Once again feeling deprived of surf and sun, I organized another trip to my hometown, Laguna Beach, a la my previous post,Home to the Beach, for last Sunday. We spent the afternoon checking out some tide pools
And found lots of starfish! Although this one is unfortunately a bit out of frame. The surf was also great for boogie boarding.
John Lucero:3D paintings that glow in the dark and glow pretty colors under blacklight. The coolness is self-explanatory.
Gavin Heath: Just click on the link. The epicness of this guy’s glass blowing cannot be described in words.
The cool thing about Sawdust artists is that they also know the science behind their art. I once told an artist that I was a chemistry major and he jumped at the opportunity to tell me all about the chemistry of the glazes on his pottery. The glassblowers, who also perform their art at the festival, will often overhear conversations outside of the glassblowing booth and provide explanations of the physics behind their work.
Not sure which artist this was, but when we were trying to figure out how the oven worked he started throwing out facts about the set up while he continued working on that vase, like a boss.

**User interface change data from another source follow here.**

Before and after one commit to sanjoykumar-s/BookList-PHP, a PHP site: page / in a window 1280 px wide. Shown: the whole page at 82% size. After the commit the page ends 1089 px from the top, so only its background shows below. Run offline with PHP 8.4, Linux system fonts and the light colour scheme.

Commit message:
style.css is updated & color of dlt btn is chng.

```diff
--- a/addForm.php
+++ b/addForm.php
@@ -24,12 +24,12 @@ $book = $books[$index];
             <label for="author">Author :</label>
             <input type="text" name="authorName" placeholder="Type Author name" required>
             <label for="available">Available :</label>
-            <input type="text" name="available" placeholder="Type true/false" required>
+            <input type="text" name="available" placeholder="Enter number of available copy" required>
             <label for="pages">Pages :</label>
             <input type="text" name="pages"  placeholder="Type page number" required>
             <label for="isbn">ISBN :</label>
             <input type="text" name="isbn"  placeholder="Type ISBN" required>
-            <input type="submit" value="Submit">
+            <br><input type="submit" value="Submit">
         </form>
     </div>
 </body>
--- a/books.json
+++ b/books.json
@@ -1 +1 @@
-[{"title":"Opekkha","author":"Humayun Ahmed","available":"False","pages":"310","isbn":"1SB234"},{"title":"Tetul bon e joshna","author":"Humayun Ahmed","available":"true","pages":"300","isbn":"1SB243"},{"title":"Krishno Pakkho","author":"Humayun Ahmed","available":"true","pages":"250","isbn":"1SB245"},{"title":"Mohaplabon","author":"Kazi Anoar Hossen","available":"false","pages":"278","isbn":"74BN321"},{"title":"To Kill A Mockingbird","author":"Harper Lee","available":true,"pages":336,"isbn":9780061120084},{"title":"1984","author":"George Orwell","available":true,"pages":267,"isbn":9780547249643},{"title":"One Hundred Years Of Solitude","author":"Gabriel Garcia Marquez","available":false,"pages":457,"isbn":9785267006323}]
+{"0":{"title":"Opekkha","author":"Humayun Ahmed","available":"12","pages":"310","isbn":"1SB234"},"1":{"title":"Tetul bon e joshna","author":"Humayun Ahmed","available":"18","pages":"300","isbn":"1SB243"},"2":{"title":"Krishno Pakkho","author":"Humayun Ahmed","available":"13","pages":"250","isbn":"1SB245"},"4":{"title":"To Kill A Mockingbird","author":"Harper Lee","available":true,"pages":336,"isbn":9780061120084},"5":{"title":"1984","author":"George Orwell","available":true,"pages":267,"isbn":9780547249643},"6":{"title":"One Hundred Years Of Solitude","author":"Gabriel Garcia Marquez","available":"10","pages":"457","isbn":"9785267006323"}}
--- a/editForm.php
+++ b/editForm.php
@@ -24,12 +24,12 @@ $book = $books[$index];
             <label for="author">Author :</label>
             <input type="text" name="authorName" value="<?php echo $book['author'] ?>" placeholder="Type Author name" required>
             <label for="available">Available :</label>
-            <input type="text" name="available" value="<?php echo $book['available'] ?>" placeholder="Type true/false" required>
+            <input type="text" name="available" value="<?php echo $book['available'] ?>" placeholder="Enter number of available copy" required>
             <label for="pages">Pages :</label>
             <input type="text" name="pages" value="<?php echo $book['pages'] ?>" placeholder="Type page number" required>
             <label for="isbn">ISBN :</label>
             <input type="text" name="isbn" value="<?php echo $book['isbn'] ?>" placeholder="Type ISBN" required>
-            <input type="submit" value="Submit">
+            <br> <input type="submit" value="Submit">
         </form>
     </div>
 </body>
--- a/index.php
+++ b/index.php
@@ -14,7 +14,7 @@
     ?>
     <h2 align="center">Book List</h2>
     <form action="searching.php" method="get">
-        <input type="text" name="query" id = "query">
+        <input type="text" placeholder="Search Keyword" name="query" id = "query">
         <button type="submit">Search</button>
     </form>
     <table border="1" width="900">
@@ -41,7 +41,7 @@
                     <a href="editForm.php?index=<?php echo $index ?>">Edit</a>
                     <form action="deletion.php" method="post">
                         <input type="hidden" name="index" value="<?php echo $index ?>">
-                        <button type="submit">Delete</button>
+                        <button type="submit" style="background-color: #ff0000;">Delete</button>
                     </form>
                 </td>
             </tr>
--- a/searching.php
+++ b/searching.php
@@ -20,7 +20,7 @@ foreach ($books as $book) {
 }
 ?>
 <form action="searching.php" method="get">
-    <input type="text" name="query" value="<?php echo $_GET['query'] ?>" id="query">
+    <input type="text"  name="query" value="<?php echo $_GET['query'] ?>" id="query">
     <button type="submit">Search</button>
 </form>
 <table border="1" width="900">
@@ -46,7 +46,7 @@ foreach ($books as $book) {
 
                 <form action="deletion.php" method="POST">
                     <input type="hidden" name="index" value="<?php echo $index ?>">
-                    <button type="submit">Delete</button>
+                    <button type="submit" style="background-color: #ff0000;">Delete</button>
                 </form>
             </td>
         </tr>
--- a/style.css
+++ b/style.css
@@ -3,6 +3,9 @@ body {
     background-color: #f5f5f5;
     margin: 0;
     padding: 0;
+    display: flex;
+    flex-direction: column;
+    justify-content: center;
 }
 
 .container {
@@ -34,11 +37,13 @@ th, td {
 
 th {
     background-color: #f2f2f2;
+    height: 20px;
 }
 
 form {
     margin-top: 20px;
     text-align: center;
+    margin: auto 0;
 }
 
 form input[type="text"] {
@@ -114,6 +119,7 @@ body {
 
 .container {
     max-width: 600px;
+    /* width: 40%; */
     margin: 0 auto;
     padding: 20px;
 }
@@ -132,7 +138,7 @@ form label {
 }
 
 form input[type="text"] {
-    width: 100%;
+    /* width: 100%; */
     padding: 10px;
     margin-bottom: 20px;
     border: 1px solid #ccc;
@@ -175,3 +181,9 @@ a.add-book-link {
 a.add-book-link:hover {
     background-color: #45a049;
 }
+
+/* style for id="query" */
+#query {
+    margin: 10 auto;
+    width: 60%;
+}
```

While wandering through the festival, I stopped by Doug Miller’s booth. He’s an artist I’ve known for as long as I can remember who’s signature pieces are postcard-sized paintings. I found one of the street where I live and when I jokingly remarked to him that he missed the stop sign, he snatched it away from so that he could paint it in. I ended up buying the painting, which you can see above another Douge Miller painting of the beach by my house and alongside a vase, feather earings, a boxed butterfly, and a scrap-metal candlestick made by other Sawdust artists on a shelf in my room.
And so my little art collection from has grown once more.
Almost a year ago now, I was just about to start my first Summer Undergraduate Research Fellowship (SURF) at JPL. NASA had sent out an email to all of their summer interns containing a social media template to announce that we had been selected as NASA interns. Excited to show my NASA pride, I posted it on my Instagram story, unaware of what would come out of this small action.
Hey hey! We’re starting a series where I walk you through my best finds for food and drinks in the Pasadena region, and in the LA metropolitan area. Diners, Drive-ins, and Dives, if you will (although, for copyright reasons we can’t call it that). As you explore your college options, I firmly believe that food and location are more important than your high school guidance counselor may lead you to believe. And I’m here to share my best finds from my time at Caltech with you.
Over the past several months, I have had the opportunity to intern at the NASA Jet Propulsion Laboratory (JPL) under the mentorship of senior research technologist Dr. Xiaoqing Pi. Dr. Pi’s guidance and mentorship has been instrumental to the development and success of my internship at JPL, where I use machine-learning to enhance the accuracy and integrity of navigation and communication signals. In addition to helping me develop an understanding of atmospheric and ionospheric remote sensing and machine-learning, Dr. Pi has often offered his insights on how to improve my researching skills. Dr. Pi was generous enough to take the time to answer a few questions regarding his research and advice for future student interns. I believe many students can benefit from some of the lessons that he has taught me:
The transition period to remote learning was a very uncertain time, especially for research and the Caltech Summer Undergraduate Research Fellowships (SURF) program. Many hands-on projects had to pivot at the last minute to facilitate off-campus contributions. However, many Techers were able to take advantage of the research opportunities offered at Caltech and JPL to make the best out of remote learning and research. To paint a picture, I’ve interviewed a few talented Techers for some insight on what researching from home looks like for them.